In addition to the help of Sen. Hatch and the Space Dynamics Laboratory, InTech Collegiate High, Cache Makers and the USU GEAR UP program served as strategic partners for the downlink.

Jim Dorward, GEAR UP project director, said events like this encourage students to go to college and explore STEM careers.

“When you talk to them they start saying, ‘I want to be an electrical engineer; I want to be a mechanical engineer; I want to be an astronaut.’ And they start thinking about, ‘Well, OK, how do you get there?’” Dorward said. “That’s what we try to do, is help them get there.”

Just before the Q&A began, Jed Hancock, civil space division director at Space Dynamics Lab, gave the students a sense of the scale of the International Space Station. The ISS is like a six-bedroom house flying at 17,500 miles per hour.

“Just in the time frame of this phone call, in the 20 minutes we talk, they will travel about 6,000 miles,” Hancock said. “They will go all the way across the distance of the Unites States.”

Students expecting a boring Q&A were in for a surprise.

In response to a question about his favorite space food, Fischer said his answer is “everything, because it floats.” He grabbed a pouch of tropical punch and squeezed out a ball of liquid while explaining that surface tension keeps it all intact. Then he sucked it up, leaving a few red drops on his lips as students laughed.

“Tricks by Jack,” he said.
Another student asked what the astronauts like to do in their free time.
“Looking out the window never gets boring because we get to see the Earth,” Whitson said.

The commander said the ISS orbits Earth 16 times a day, and they can see the sunrise and sunset every 45 minutes. The astronauts also have time to talk to friends and family when the right satellite capabilities are available. She said they also find ways to have fun floating through the space station and playing around in zero gravity.

In response to a question about how the astronauts have adjusted to space, Whitson said it can be tough working on experiments or repairs while all of their tools float away. She learned to secure tools with Velcro or bags. Physiologically, she said astronauts can experience fluid shifts, changes to their eyes and — if they don’t get enough exercise — muscle and bone loss.

A few of the questions had staged, humorous answers. One student asked if any of the astronauts play musical instruments.

“Why, that is a fantastic question,” Fischer said. “I don’t, but we just so happen to have someone who does.”

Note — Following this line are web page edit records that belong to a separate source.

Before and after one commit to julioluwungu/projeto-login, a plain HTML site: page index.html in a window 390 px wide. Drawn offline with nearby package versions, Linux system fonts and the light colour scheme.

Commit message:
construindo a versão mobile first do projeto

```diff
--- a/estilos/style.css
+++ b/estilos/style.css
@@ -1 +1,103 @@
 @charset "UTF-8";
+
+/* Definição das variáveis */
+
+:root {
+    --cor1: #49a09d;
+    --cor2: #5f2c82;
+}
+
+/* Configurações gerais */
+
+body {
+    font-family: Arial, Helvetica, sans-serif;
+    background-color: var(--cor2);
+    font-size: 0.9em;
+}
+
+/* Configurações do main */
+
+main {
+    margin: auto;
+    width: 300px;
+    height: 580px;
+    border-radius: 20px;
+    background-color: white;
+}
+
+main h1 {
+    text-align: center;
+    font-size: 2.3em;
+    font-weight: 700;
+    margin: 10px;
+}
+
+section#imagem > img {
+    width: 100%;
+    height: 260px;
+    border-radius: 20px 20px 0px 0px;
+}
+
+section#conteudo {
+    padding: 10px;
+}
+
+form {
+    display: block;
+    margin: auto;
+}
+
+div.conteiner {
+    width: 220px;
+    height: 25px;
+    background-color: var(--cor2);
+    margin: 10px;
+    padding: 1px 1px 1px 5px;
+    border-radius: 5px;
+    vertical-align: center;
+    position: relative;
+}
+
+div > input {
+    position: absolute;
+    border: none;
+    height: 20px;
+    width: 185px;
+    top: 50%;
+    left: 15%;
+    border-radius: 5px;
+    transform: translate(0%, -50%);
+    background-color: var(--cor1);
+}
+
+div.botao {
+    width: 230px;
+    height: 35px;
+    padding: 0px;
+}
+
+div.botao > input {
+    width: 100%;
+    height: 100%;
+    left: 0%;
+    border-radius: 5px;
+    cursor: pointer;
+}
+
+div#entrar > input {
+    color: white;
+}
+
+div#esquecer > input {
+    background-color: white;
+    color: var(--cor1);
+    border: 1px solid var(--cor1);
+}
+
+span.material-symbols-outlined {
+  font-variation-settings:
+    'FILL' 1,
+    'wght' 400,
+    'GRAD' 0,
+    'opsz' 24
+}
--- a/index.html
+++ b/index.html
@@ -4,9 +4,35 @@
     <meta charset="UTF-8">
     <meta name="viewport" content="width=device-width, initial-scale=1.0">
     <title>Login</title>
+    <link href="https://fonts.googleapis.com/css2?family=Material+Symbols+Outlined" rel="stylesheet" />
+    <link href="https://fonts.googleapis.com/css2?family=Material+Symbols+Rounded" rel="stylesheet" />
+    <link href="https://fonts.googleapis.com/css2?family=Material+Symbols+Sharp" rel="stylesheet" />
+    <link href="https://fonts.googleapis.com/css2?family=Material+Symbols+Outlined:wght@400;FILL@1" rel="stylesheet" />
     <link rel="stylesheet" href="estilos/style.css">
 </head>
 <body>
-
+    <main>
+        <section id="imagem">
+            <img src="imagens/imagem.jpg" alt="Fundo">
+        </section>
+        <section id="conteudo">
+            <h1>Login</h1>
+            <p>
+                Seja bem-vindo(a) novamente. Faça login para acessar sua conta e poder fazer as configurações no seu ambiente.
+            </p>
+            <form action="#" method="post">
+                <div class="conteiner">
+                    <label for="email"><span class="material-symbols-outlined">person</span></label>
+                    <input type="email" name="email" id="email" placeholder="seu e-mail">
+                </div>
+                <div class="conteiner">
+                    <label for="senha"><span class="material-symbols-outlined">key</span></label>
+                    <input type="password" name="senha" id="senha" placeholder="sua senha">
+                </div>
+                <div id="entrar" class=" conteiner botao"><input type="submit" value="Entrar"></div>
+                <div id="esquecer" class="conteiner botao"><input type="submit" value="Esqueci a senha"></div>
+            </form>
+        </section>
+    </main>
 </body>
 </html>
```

From off screen, French astronaut Thomas Pesquet came floating past the two Americans, playing his saxophone.

Fischer was also inspiring. A student asked what it feels like to be a member of the small group of people who have been in space.

He said it’s humbling and inspiring because he wants to make that list a lot bigger. He told the students that if they are engaging in STEM courses, they will be the “fuel for our engine that takes us into the next generation.” He said he feels space exploration is about to really take off.

“You are the generation that is going to take us into the heavens for good, and I’m really excited for that list to get huge really soon,” Fischer said. “And hopefully, your names will be on it.”

As the 20-minute call came to an end, Whitson curled up into a ball as Fischer spun her in circles as he waves goodbye.

Owyn Zelenik, a seventh-grade student at Mount Logan Middle School, said he felt inspired to be an astronaut, and he definitely wants to pursue a STEM career.

Zayhetezi Nunez, an InTech Senior, was one of the lucky students who asked a question. She has had plans to be a lawyer, but the event might make her reconsider a STEM career.

“It made me realize that anybody can go up there,” Nunez said.